High school is nothing like juniors; Eliza excelled in all areas enjoying the work and the escape from home. She thrived on debating; maintaining friendships when they took opposing views was difficult. Eliza’s determined attitude, inherited from her, cost her friends as she learnt to balance this with respect for their opinions. Lee walked her home; the pair enjoyed each other’s company as they loved debating everything from the best sandwich filling, the perfect grilled cheese to policies like “No Sim left behind” and the upcoming election. They walked slowly, Eliza resisting the plan to go home, Rylan seemed to have a plan for her life, and he expected her to go along without complaint.
Parties, bowling with friends, her volunteer work; squeezed into Rylan’s strict timetable for her. She understood he wanted her to succeed where he failed, but this was her life and future he was trying to control. Charlotte and Patrick were free of this obligation; Eliza suffered as he began to feel regret, refusing her entry to private school when she was younger. The teachers said Eliza needed a challenge, she understood material taught to senior students; they predicted great things were abundant in her future if she put in the extra work. Rylan took this to mean a 9 pm curfew, regulation of activities, and additional responsibility in the form of volunteering.
Eliza embraced any opportunity to escape her family; she loved volunteering, the conversations with people outside her family and peer group gave way to life lessons. She listened to the older generation; without grandparents, these were the closest she got to hearing what life was like when they were young. Romanticised memories were nothing like her home life, whatever she or her siblings needed shoes, a party dress, or a replacement part for the pirate ship, Rylan had them covered. Money gave her father power; he held her desires hostage; denying her a trip to San Myshuno with friends as she had an uncompleted project, despite having the weekend to work on it.
Sparky was her other joy, Charlotte teased, overusing the phrase “Pets are like their owners”, referring to his stubbornness. Exercise through the day was hard since she had school, and Emilie was no substitute for the long runs; Eliza started taking him on. An unstimulated dog was trouble, scratching the carpet, flowers dug up, and a routine inspection of the bin, Sparky deposited samples of his finds in various areas of the house. Rylan fumed, his shoes host a moulding sandwich, he threatened to send him to the pound, but Sparky was safe, Rylan outvoted four to one.
Rylan sighed; he planned book writing that evening, hoping another murder mystery would bump his flailing book sales. Instead, with the project in hand, at Emilie’s suggestion, engage in a father-daughter bonding activity.

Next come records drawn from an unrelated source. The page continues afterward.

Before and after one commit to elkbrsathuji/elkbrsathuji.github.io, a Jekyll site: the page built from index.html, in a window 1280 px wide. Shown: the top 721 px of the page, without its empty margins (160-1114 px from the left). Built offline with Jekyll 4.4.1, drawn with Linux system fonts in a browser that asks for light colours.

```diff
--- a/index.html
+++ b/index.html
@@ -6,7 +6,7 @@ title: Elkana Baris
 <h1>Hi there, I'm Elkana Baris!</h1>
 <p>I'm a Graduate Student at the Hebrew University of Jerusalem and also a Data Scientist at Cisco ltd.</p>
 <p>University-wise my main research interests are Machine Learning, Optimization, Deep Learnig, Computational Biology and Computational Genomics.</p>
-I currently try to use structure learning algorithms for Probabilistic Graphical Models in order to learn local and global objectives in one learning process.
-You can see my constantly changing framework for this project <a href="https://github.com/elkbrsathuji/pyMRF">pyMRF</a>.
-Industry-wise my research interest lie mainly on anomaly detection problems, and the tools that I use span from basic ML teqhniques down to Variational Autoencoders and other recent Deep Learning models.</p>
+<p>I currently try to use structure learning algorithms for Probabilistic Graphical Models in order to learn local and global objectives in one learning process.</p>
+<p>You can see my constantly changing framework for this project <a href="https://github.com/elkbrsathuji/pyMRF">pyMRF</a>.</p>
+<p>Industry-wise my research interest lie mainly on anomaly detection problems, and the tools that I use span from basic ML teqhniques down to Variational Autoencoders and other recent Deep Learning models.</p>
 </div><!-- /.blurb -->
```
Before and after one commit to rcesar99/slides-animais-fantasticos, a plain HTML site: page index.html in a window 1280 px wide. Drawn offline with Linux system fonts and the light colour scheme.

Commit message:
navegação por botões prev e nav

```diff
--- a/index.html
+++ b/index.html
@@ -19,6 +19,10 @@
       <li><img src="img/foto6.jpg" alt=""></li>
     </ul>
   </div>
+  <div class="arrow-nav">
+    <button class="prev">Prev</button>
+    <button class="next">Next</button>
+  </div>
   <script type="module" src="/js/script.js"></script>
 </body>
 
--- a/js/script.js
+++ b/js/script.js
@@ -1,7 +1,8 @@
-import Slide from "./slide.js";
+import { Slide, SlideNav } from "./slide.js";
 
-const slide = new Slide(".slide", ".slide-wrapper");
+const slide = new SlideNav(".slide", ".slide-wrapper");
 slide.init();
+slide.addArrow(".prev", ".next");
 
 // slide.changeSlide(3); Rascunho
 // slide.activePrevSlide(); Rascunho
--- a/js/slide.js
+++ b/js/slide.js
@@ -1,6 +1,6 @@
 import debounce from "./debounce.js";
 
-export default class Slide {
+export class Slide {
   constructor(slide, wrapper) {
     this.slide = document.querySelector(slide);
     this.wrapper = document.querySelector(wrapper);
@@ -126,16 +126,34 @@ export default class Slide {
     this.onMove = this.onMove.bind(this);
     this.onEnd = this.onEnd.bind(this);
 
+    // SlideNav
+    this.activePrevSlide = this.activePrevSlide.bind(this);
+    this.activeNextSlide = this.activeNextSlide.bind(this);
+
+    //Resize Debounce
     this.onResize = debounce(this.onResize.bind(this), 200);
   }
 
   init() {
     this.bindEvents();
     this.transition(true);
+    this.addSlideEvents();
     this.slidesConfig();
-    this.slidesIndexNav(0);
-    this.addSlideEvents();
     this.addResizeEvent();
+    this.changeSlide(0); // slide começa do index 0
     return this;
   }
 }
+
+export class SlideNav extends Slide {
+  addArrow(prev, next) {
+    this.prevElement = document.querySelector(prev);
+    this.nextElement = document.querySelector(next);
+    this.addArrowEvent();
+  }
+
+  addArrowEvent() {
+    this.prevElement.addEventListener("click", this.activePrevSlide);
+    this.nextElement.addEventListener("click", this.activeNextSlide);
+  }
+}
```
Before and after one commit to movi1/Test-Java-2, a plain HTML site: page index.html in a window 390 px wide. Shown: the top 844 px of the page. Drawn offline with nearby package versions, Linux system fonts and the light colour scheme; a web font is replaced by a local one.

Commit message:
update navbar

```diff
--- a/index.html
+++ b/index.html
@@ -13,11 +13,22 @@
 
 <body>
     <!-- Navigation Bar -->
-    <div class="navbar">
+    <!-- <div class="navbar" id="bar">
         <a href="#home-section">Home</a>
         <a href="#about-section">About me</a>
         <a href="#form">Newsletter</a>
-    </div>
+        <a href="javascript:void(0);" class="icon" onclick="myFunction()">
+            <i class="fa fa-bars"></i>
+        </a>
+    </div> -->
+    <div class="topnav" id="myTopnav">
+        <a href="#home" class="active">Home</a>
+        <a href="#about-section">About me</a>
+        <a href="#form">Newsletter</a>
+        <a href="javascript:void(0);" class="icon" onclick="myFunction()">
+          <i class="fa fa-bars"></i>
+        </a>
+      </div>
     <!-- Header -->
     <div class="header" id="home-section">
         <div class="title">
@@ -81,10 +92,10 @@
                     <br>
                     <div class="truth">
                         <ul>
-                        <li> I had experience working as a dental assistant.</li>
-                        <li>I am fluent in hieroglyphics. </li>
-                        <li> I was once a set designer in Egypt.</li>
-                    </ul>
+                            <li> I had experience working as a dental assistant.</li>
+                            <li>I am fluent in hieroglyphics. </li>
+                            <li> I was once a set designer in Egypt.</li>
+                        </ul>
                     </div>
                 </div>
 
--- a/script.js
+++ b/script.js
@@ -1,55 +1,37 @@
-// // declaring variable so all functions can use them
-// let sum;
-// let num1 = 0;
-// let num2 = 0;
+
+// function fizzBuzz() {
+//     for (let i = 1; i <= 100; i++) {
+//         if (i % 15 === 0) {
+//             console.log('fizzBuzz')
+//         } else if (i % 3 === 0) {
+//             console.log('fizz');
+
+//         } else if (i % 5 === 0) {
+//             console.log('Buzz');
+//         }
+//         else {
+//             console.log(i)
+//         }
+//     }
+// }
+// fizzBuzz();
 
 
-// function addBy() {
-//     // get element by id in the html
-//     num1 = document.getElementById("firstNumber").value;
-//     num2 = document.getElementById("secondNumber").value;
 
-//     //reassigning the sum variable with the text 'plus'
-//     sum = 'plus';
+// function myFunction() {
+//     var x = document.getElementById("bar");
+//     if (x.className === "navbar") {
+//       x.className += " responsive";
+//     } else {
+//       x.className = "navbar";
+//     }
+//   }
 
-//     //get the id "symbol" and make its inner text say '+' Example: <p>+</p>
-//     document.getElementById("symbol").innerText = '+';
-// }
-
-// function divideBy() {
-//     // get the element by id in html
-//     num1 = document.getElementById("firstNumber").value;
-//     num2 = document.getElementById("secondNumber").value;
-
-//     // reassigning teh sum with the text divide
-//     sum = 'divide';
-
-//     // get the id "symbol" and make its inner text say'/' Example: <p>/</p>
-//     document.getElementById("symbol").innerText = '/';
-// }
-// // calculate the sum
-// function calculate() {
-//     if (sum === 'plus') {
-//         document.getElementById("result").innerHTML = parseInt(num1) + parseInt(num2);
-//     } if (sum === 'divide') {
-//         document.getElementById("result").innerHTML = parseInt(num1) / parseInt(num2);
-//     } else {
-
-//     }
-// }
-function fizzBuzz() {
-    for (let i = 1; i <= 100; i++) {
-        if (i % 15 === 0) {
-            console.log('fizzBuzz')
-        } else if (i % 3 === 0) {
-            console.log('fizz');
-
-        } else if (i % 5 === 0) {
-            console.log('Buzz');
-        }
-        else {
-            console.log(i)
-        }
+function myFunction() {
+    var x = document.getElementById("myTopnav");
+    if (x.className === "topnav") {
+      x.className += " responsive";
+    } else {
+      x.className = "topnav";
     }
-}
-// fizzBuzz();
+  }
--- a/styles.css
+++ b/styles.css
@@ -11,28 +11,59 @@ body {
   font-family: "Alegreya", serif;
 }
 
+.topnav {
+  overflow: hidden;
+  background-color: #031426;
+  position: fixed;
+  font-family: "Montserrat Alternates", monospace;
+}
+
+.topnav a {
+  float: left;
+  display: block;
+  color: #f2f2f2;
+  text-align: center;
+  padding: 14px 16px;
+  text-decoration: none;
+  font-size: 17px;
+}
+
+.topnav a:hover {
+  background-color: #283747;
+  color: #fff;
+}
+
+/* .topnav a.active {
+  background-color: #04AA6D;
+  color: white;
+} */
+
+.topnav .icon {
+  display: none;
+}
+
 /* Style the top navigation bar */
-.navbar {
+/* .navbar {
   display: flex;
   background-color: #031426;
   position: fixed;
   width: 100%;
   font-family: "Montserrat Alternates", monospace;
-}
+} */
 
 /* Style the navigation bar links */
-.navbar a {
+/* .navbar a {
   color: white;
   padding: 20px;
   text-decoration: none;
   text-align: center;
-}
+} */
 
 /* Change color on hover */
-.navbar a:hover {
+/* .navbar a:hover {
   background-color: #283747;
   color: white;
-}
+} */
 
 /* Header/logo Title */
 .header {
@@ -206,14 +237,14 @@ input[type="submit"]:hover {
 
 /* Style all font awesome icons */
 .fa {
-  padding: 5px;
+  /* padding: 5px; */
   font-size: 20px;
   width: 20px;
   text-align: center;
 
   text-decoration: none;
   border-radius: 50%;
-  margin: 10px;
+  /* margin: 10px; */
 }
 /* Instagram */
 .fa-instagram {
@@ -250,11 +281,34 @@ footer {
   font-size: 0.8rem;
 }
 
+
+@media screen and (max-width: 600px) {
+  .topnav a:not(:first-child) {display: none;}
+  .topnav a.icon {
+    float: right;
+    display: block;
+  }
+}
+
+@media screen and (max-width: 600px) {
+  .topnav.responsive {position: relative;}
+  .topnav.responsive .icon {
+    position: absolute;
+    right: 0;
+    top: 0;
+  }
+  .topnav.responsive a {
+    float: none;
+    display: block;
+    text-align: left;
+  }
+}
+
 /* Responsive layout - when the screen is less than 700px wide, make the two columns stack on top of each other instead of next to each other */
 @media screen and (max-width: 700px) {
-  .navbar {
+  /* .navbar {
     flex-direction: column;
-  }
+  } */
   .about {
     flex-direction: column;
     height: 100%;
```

Eliza attempts to follow her father to give him space to read instructions and assist in the literal bridge she needed to build. Her patience is short-lived, agitated by his fumbling and presence; Eliza bites her lip, desperate to shout, thankful for the phone call.